Task:
Leaving out every image, restate all the records word for word.

::::::

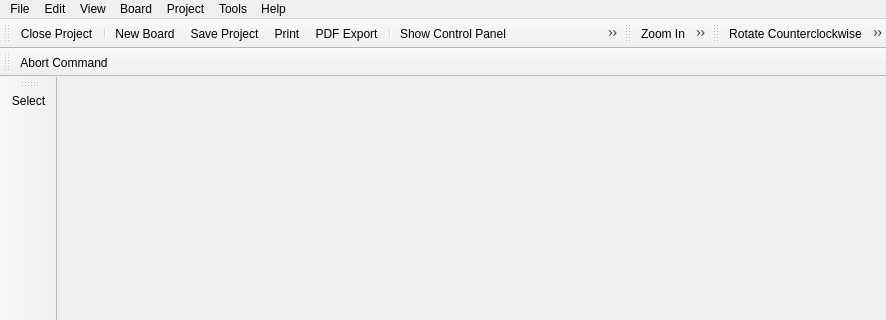
LibrePCB/LibrePCB, file src/project/boards/boardeditor.ui: the form before one commit; both pictures show x 0 to 886 and y 0 to 320 of the 886 by 514 pixel window.
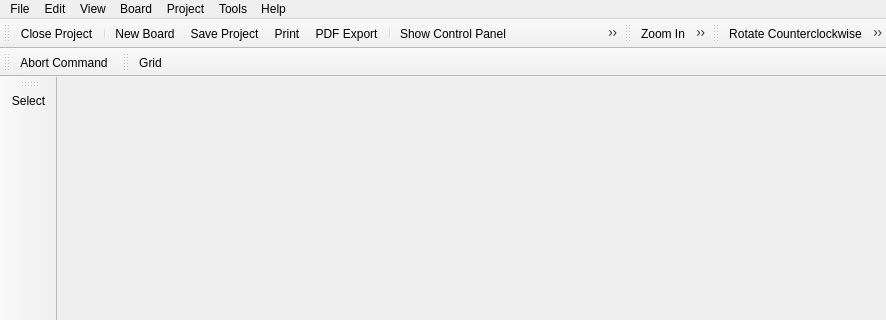
The form after the commit. Icons and pictures are not drawn.

Patch:
```diff
--- a/src/project/boards/boardeditor.ui
+++ b/src/project/boards/boardeditor.ui
@@ -206,6 +206,18 @@
    </attribute>
    <addaction name="actionCommandAbort"/>
   </widget>
+  <widget class="QToolBar" name="viewToolbar">
+   <property name="windowTitle">
+    <string>toolBar</string>
+   </property>
+   <attribute name="toolBarArea">
+    <enum>TopToolBarArea</enum>
+   </attribute>
+   <attribute name="toolBarBreak">
+    <bool>false</bool>
+   </attribute>
+   <addaction name="actionGrid"/>
+  </widget>
   <action name="actionProjectSave">
    <property name="icon">
     <iconset resource="../../../img/images.qrc">
```
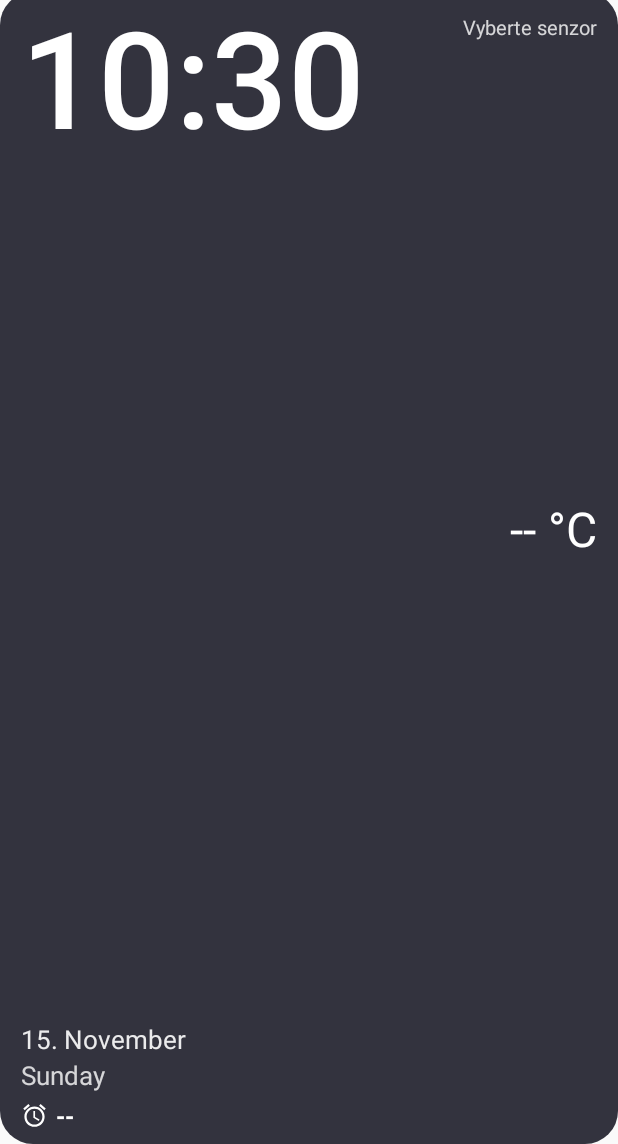
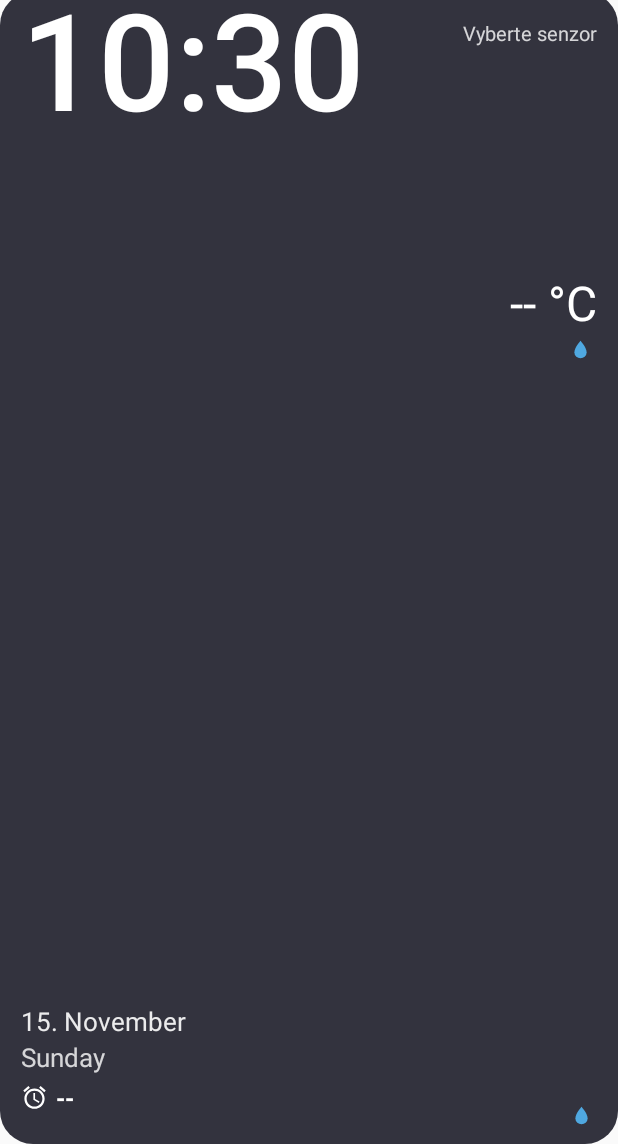
Before and after one commit to JimmyFoks/widget-pro-MiHome, an Android app: the layout widget.xml on its own in the app's theme, with its tools: preview values and no code run, on a phone screen of 412 x 824 dp, the part 92-1236 px from its top. Run offline under Robolectric (Android 15) with nearby library versions, the phone set to English and light mode, and no system bars.

Commit message:
Add files via upload

```diff
--- a/app/build.gradle.kts
+++ b/app/build.gradle.kts
@@ -11,8 +11,8 @@ android {
         applicationId = "cz.domaciwidget"
         minSdk = 26
         targetSdk = 34
-        versionCode = 8
-        versionName = "1.8"
+        versionCode = 9
+        versionName = "1.9"
     }
 
     buildTypes {
--- a/app/src/main/AndroidManifest.xml
+++ b/app/src/main/AndroidManifest.xml
@@ -14,7 +14,8 @@
 
     <application
         android:allowBackup="false"
-        android:icon="@drawable/ic_launcher"
+        android:icon="@mipmap/ic_launcher"
+        android:roundIcon="@mipmap/ic_launcher"
         android:label="@string/app_name"
         android:theme="@android:style/Theme.Material.Light.DarkActionBar">
 
--- a/app/src/main/res/drawable/ic_drop.xml
+++ b/app/src/main/res/drawable/ic_drop.xml
@@ -5,6 +5,6 @@
     android:viewportWidth="24"
     android:viewportHeight="24">
     <path
-        android:fillColor="#FFFFFF"
+        android:fillColor="#4FA8E0"
         android:pathData="M12,2 C12,2 5,10 5,15 A7,7 0 0,0 19,15 C19,10 12,2 12,2 Z" />
 </vector>
--- a/app/src/main/res/layout/widget.xml
+++ b/app/src/main/res/layout/widget.xml
@@ -26,8 +26,9 @@
                 android:id="@+id/clock"
                 android:layout_width="match_parent"
                 android:layout_height="0dp"
+                android:layout_marginTop="-12dp"
                 android:layout_weight="1"
-                android:autoSizeMaxTextSize="110sp"
+                android:autoSizeMaxTextSize="120sp"
                 android:autoSizeMinTextSize="30sp"
                 android:autoSizeStepGranularity="1sp"
                 android:autoSizeTextType="uniform"
@@ -107,7 +108,7 @@
             android:id="@+id/sensor_name"
             android:layout_width="match_parent"
             android:layout_height="wrap_content"
-            android:layout_marginTop="6dp"
+            android:layout_marginTop="10dp"
             android:ellipsize="end"
             android:gravity="end"
             android:maxLines="1"
@@ -135,14 +136,29 @@
             android:textColor="#FFFFFF"
             android:textSize="32sp" />
 
+        <LinearLayout
+            android:id="@+id/hum_row"
+            android:layout_width="wrap_content"
+            android:layout_height="wrap_content"
+            android:gravity="end|center_vertical"
+            android:orientation="horizontal">
+
+            <ImageView
+                android:id="@+id/hum_icon"
+                android:layout_width="14dp"
+                android:layout_height="14dp"
+                android:src="@drawable/ic_drop" />
+
             <TextView
                 android:id="@+id/hum"
                 android:layout_width="wrap_content"
                 android:layout_height="wrap_content"
+                android:layout_marginStart="4dp"
                 android:maxLines="1"
                 android:text=""
                 android:textColor="#CCFFFFFF"
                 android:textSize="14sp" />
+        </LinearLayout>
 
         <TextView
             android:id="@+id/range"
@@ -156,7 +172,7 @@
         <FrameLayout
             android:layout_width="match_parent"
             android:layout_height="0dp"
-            android:layout_weight="1" />
+            android:layout_weight="3" />
 
         <LinearLayout
             android:id="@+id/row2"
@@ -189,19 +205,34 @@
                     android:maxLines="1"
                     android:text=""
                     android:textColor="#FFFFFF"
-                    android:textSize="15sp"
+                    android:textSize="16sp"
                     android:textStyle="bold" />
+
+                <LinearLayout
+                    android:id="@+id/hum2_group"
+                    android:layout_width="wrap_content"
+                    android:layout_height="wrap_content"
+                    android:layout_marginStart="8dp"
+                    android:baselineAlignedChildIndex="1"
+                    android:gravity="center_vertical"
+                    android:orientation="horizontal">
+
+                    <ImageView
+                        android:layout_width="14dp"
+                        android:layout_height="14dp"
+                        android:src="@drawable/ic_drop" />
 
                     <TextView
                         android:id="@+id/sensor2_hum"
                         android:layout_width="wrap_content"
                         android:layout_height="wrap_content"
-                    android:layout_marginStart="8dp"
+                        android:layout_marginStart="3dp"
                         android:maxLines="1"
                         android:text=""
                         android:textColor="#CCFFFFFF"
-                    android:textSize="13sp" />
+                        android:textSize="14sp" />
                 </LinearLayout>
             </LinearLayout>
         </LinearLayout>
     </LinearLayout>
+</LinearLayout>
--- /dev/null
+++ b/app/src/main/res/mipmap-anydpi-v26/ic_launcher.xml
@@ -0,0 +1,6 @@
+<?xml version="1.0" encoding="utf-8"?>
+<adaptive-icon xmlns:android="http://schemas.android.com/apk/res/android">
+    <background android:drawable="@color/ic_launcher_background" />
+    <foreground android:drawable="@drawable/ic_launcher_foreground" />
+    <monochrome android:drawable="@drawable/ic_launcher_foreground" />
+</adaptive-icon>
--- /dev/null
+++ b/app/src/main/res/values/ic_launcher_background.xml
@@ -0,0 +1,4 @@
+<?xml version="1.0" encoding="utf-8"?>
+<resources>
+    <color name="ic_launcher_background">#1E1F2B</color>
+</resources>
```
Also changed, not shown: app/src/main/java/cz/domaciwidget/WidgetRenderer.kt (+16 -11 lines), app/src/main/res/drawable/ic_launcher_foreground.xml (added, +24 -0 lines). Lines whose indentation alone changed are shown as unchanged.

::::::

Finished task:
LibrePCB/LibrePCB, file src/project/boards/boardeditor.ui: the form before one commit; both pictures show x 0 to 886 and y 0 to 320 of the 886 by 514 pixel window.
The form after the commit. Icons and pictures are not drawn.

Patch:
```diff
--- a/src/project/boards/boardeditor.ui
+++ b/src/project/boards/boardeditor.ui
@@ -206,6 +206,18 @@
    </attribute>
    <addaction name="actionCommandAbort"/>
   </widget>
+  <widget class="QToolBar" name="viewToolbar">
+   <property name="windowTitle">
+    <string>toolBar</string>
+   </property>
+   <attribute name="toolBarArea">
+    <enum>TopToolBarArea</enum>
+   </attribute>
+   <attribute name="toolBarBreak">
+    <bool>false</bool>
+   </attribute>
+   <addaction name="actionGrid"/>
+  </widget>
   <action name="actionProjectSave">
    <property name="icon">
     <iconset resource="../../../img/images.qrc">
```
Before and after one commit to JimmyFoks/widget-pro-MiHome, an Android app: the layout widget.xml on its own in the app's theme, with its tools: preview values and no code run, on a phone screen of 412 x 824 dp, the part 92-1236 px from its top. Run offline under Robolectric (Android 15) with nearby library versions, the phone set to English and light mode, and no system bars.

Commit message:
Add files via upload

```diff
--- a/app/build.gradle.kts
+++ b/app/build.gradle.kts
@@ -11,8 +11,8 @@ android {
         applicationId = "cz.domaciwidget"
         minSdk = 26
         targetSdk = 34
-        versionCode = 8
-        versionName = "1.8"
+        versionCode = 9
+        versionName = "1.9"
     }
 
     buildTypes {
--- a/app/src/main/AndroidManifest.xml
+++ b/app/src/main/AndroidManifest.xml
@@ -14,7 +14,8 @@
 
     <application
         android:allowBackup="false"
-        android:icon="@drawable/ic_launcher"
+        android:icon="@mipmap/ic_launcher"
+        android:roundIcon="@mipmap/ic_launcher"
         android:label="@string/app_name"
         android:theme="@android:style/Theme.Material.Light.DarkActionBar">
 
--- a/app/src/main/res/drawable/ic_drop.xml
+++ b/app/src/main/res/drawable/ic_drop.xml
@@ -5,6 +5,6 @@
     android:viewportWidth="24"
     android:viewportHeight="24">
     <path
-        android:fillColor="#FFFFFF"
+        android:fillColor="#4FA8E0"
         android:pathData="M12,2 C12,2 5,10 5,15 A7,7 0 0,0 19,15 C19,10 12,2 12,2 Z" />
 </vector>
--- a/app/src/main/res/layout/widget.xml
+++ b/app/src/main/res/layout/widget.xml
@@ -26,8 +26,9 @@
                 android:id="@+id/clock"
                 android:layout_width="match_parent"
                 android:layout_height="0dp"
+                android:layout_marginTop="-12dp"
                 android:layout_weight="1"
-                android:autoSizeMaxTextSize="110sp"
+                android:autoSizeMaxTextSize="120sp"
                 android:autoSizeMinTextSize="30sp"
                 android:autoSizeStepGranularity="1sp"
                 android:autoSizeTextType="uniform"
@@ -107,7 +108,7 @@
             android:id="@+id/sensor_name"
             android:layout_width="match_parent"
             android:layout_height="wrap_content"
-            android:layout_marginTop="6dp"
+            android:layout_marginTop="10dp"
             android:ellipsize="end"
             android:gravity="end"
             android:maxLines="1"
@@ -135,14 +136,29 @@
             android:textColor="#FFFFFF"
             android:textSize="32sp" />
 
+        <LinearLayout
+            android:id="@+id/hum_row"
+            android:layout_width="wrap_content"
+            android:layout_height="wrap_content"
+            android:gravity="end|center_vertical"
+            android:orientation="horizontal">
+
+            <ImageView
+                android:id="@+id/hum_icon"
+                android:layout_width="14dp"
+                android:layout_height="14dp"
+                android:src="@drawable/ic_drop" />
+
             <TextView
                 android:id="@+id/hum"
                 android:layout_width="wrap_content"
                 android:layout_height="wrap_content"
+                android:layout_marginStart="4dp"
                 android:maxLines="1"
                 android:text=""
                 android:textColor="#CCFFFFFF"
                 android:textSize="14sp" />
+        </LinearLayout>
 
         <TextView
             android:id="@+id/range"
@@ -156,7 +172,7 @@
         <FrameLayout
             android:layout_width="match_parent"
             android:layout_height="0dp"
-            android:layout_weight="1" />
+            android:layout_weight="3" />
 
         <LinearLayout
             android:id="@+id/row2"
@@ -189,19 +205,34 @@
                     android:maxLines="1"
                     android:text=""
                     android:textColor="#FFFFFF"
-                    android:textSize="15sp"
+                    android:textSize="16sp"
                     android:textStyle="bold" />
+
+                <LinearLayout
+                    android:id="@+id/hum2_group"
+                    android:layout_width="wrap_content"
+                    android:layout_height="wrap_content"
+                    android:layout_marginStart="8dp"
+                    android:baselineAlignedChildIndex="1"
+                    android:gravity="center_vertical"
+                    android:orientation="horizontal">
+
+                    <ImageView
+                        android:layout_width="14dp"
+                        android:layout_height="14dp"
+                        android:src="@drawable/ic_drop" />
 
                     <TextView
                         android:id="@+id/sensor2_hum"
                         android:layout_width="wrap_content"
                         android:layout_height="wrap_content"
-                    android:layout_marginStart="8dp"
+                        android:layout_marginStart="3dp"
                         android:maxLines="1"
                         android:text=""
                         android:textColor="#CCFFFFFF"
-                    android:textSize="13sp" />
+                        android:textSize="14sp" />
                 </LinearLayout>
             </LinearLayout>
         </LinearLayout>
     </LinearLayout>
+</LinearLayout>
--- /dev/null
+++ b/app/src/main/res/mipmap-anydpi-v26/ic_launcher.xml
@@ -0,0 +1,6 @@
+<?xml version="1.0" encoding="utf-8"?>
+<adaptive-icon xmlns:android="http://schemas.android.com/apk/res/android">
+    <background android:drawable="@color/ic_launcher_background" />
+    <foreground android:drawable="@drawable/ic_launcher_foreground" />
+    <monochrome android:drawable="@drawable/ic_launcher_foreground" />
+</adaptive-icon>
--- /dev/null
+++ b/app/src/main/res/values/ic_launcher_background.xml
@@ -0,0 +1,4 @@
+<?xml version="1.0" encoding="utf-8"?>
+<resources>
+    <color name="ic_launcher_background">#1E1F2B</color>
+</resources>
```
Also changed, not shown: app/src/main/java/cz/domaciwidget/WidgetRenderer.kt (+16 -11 lines), app/src/main/res/drawable/ic_launcher_foreground.xml (added, +24 -0 lines). Lines whose indentation alone changed are shown as unchanged.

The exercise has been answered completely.